• What the task asks: Take the records below and write them out again exactly.

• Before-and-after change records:
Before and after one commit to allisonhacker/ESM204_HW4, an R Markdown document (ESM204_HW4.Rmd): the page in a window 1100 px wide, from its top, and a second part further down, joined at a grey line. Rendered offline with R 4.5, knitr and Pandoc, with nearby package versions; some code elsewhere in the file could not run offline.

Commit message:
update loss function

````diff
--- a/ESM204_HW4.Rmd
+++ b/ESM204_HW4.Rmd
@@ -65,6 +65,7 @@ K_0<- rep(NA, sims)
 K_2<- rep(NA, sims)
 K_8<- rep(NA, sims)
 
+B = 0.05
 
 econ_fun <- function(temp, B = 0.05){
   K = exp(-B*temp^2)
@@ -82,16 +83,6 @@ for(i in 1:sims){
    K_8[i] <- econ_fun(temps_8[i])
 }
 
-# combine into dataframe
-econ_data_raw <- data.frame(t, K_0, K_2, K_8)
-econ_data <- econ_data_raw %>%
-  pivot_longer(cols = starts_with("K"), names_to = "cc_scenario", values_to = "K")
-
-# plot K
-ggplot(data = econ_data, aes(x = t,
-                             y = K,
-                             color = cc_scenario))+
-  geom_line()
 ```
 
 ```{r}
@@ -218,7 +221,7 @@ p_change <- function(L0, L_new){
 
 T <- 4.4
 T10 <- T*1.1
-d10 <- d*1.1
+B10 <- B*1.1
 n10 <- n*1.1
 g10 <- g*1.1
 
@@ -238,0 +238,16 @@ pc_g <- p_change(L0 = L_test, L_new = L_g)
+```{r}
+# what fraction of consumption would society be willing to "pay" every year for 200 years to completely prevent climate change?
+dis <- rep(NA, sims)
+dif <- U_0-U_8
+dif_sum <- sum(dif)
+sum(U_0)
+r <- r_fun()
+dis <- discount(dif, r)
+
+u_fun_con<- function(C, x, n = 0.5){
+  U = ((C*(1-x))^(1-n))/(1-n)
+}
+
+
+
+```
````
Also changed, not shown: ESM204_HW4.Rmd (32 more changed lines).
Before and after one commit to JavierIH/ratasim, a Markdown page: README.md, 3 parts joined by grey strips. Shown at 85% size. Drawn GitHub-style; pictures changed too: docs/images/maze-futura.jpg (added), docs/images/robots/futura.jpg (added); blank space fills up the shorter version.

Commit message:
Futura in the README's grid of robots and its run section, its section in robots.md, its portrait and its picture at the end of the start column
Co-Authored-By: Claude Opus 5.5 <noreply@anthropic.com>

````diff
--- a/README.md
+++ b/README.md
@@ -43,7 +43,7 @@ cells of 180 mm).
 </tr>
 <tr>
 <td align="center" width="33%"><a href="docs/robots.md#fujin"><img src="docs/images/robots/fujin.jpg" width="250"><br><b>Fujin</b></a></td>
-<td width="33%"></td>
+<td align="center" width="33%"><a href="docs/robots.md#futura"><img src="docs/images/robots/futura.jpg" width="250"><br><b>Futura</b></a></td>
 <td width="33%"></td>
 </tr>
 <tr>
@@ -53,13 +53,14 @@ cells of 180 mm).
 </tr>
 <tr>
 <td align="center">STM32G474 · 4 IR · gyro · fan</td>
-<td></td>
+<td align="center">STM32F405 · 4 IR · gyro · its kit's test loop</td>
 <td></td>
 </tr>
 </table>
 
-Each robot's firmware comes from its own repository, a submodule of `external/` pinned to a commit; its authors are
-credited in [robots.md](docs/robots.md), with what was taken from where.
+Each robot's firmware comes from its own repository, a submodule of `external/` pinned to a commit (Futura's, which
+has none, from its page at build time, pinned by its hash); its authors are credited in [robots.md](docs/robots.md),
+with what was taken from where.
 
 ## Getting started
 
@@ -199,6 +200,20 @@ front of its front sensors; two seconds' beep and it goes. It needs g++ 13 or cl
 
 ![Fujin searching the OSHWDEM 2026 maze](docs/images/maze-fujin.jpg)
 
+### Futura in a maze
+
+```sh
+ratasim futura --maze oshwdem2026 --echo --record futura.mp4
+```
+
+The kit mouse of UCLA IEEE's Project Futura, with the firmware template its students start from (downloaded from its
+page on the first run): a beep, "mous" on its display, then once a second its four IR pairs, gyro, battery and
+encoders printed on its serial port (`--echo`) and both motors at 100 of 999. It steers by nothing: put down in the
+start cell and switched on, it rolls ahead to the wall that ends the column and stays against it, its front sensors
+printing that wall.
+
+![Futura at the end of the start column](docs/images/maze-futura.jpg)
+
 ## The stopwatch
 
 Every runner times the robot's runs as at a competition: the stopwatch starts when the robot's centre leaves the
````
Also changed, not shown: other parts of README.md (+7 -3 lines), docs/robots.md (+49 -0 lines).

• Response area:
Before and after one commit to allisonhacker/ESM204_HW4, an R Markdown document (ESM204_HW4.Rmd): the page in a window 1100 px wide, from its top, and a second part further down, joined at a grey line. Rendered offline with R 4.5, knitr and Pandoc, with nearby package versions; some code elsewhere in the file could not run offline.

Commit message:
update loss function

````diff
--- a/ESM204_HW4.Rmd
+++ b/ESM204_HW4.Rmd
@@ -65,6 +65,7 @@ K_0<- rep(NA, sims)
 K_2<- rep(NA, sims)
 K_8<- rep(NA, sims)
 
+B = 0.05
 
 econ_fun <- function(temp, B = 0.05){
   K = exp(-B*temp^2)
@@ -82,16 +83,6 @@ for(i in 1:sims){
    K_8[i] <- econ_fun(temps_8[i])
 }
 
-# combine into dataframe
-econ_data_raw <- data.frame(t, K_0, K_2, K_8)
-econ_data <- econ_data_raw %>%
-  pivot_longer(cols = starts_with("K"), names_to = "cc_scenario", values_to = "K")
-
-# plot K
-ggplot(data = econ_data, aes(x = t,
-                             y = K,
-                             color = cc_scenario))+
-  geom_line()
 ```
 
 ```{r}
@@ -218,7 +221,7 @@ p_change <- function(L0, L_new){
 
 T <- 4.4
 T10 <- T*1.1
-d10 <- d*1.1
+B10 <- B*1.1
 n10 <- n*1.1
 g10 <- g*1.1
 
@@ -238,0 +238,16 @@ pc_g <- p_change(L0 = L_test, L_new = L_g)
+```{r}
+# what fraction of consumption would society be willing to "pay" every year for 200 years to completely prevent climate change?
+dis <- rep(NA, sims)
+dif <- U_0-U_8
+dif_sum <- sum(dif)
+sum(U_0)
+r <- r_fun()
+dis <- discount(dif, r)
+
+u_fun_con<- function(C, x, n = 0.5){
+  U = ((C*(1-x))^(1-n))/(1-n)
+}
+
+
+
+```
````
Also changed, not shown: ESM204_HW4.Rmd (32 more changed lines).
Before and after one commit to JavierIH/ratasim, a Markdown page: README.md, 3 parts joined by grey strips. Shown at 85% size. Drawn GitHub-style; pictures changed too: docs/images/maze-futura.jpg (added), docs/images/robots/futura.jpg (added); blank space fills up the shorter version.

Commit message:
Futura in the README's grid of robots and its run section, its section in robots.md, its portrait and its picture at the end of the start column
Co-Authored-By: Claude Opus 5.5 <noreply@anthropic.com>

````diff
--- a/README.md
+++ b/README.md
@@ -43,7 +43,7 @@ cells of 180 mm).
 </tr>
 <tr>
 <td align="center" width="33%"><a href="docs/robots.md#fujin"><img src="docs/images/robots/fujin.jpg" width="250"><br><b>Fujin</b></a></td>
-<td width="33%"></td>
+<td align="center" width="33%"><a href="docs/robots.md#futura"><img src="docs/images/robots/futura.jpg" width="250"><br><b>Futura</b></a></td>
 <td width="33%"></td>
 </tr>
 <tr>
@@ -53,13 +53,14 @@ cells of 180 mm).
 </tr>
 <tr>
 <td align="center">STM32G474 · 4 IR · gyro · fan</td>
-<td></td>
+<td align="center">STM32F405 · 4 IR · gyro · its kit's test loop</td>
 <td></td>
 </tr>
 </table>
 
-Each robot's firmware comes from its own repository, a submodule of `external/` pinned to a commit; its authors are
-credited in [robots.md](docs/robots.md), with what was taken from where.
+Each robot's firmware comes from its own repository, a submodule of `external/` pinned to a commit (Futura's, which
+has none, from its page at build time, pinned by its hash); its authors are credited in [robots.md](docs/robots.md),
+with what was taken from where.
 
 ## Getting started
 
@@ -199,6 +200,20 @@ front of its front sensors; two seconds' beep and it goes. It needs g++ 13 or cl
 
 ![Fujin searching the OSHWDEM 2026 maze](docs/images/maze-fujin.jpg)
 
+### Futura in a maze
+
+```sh
+ratasim futura --maze oshwdem2026 --echo --record futura.mp4
+```
+
+The kit mouse of UCLA IEEE's Project Futura, with the firmware template its students start from (downloaded from its
+page on the first run): a beep, "mous" on its display, then once a second its four IR pairs, gyro, battery and
+encoders printed on its serial port (`--echo`) and both motors at 100 of 999. It steers by nothing: put down in the
+start cell and switched on, it rolls ahead to the wall that ends the column and stays against it, its front sensors
+printing that wall.
+
+![Futura at the end of the start column](docs/images/maze-futura.jpg)
+
 ## The stopwatch
 
 Every runner times the robot's runs as at a competition: the stopwatch starts when the robot's centre leaves the
````
Also changed, not shown: other parts of README.md (+7 -3 lines), docs/robots.md (+49 -0 lines).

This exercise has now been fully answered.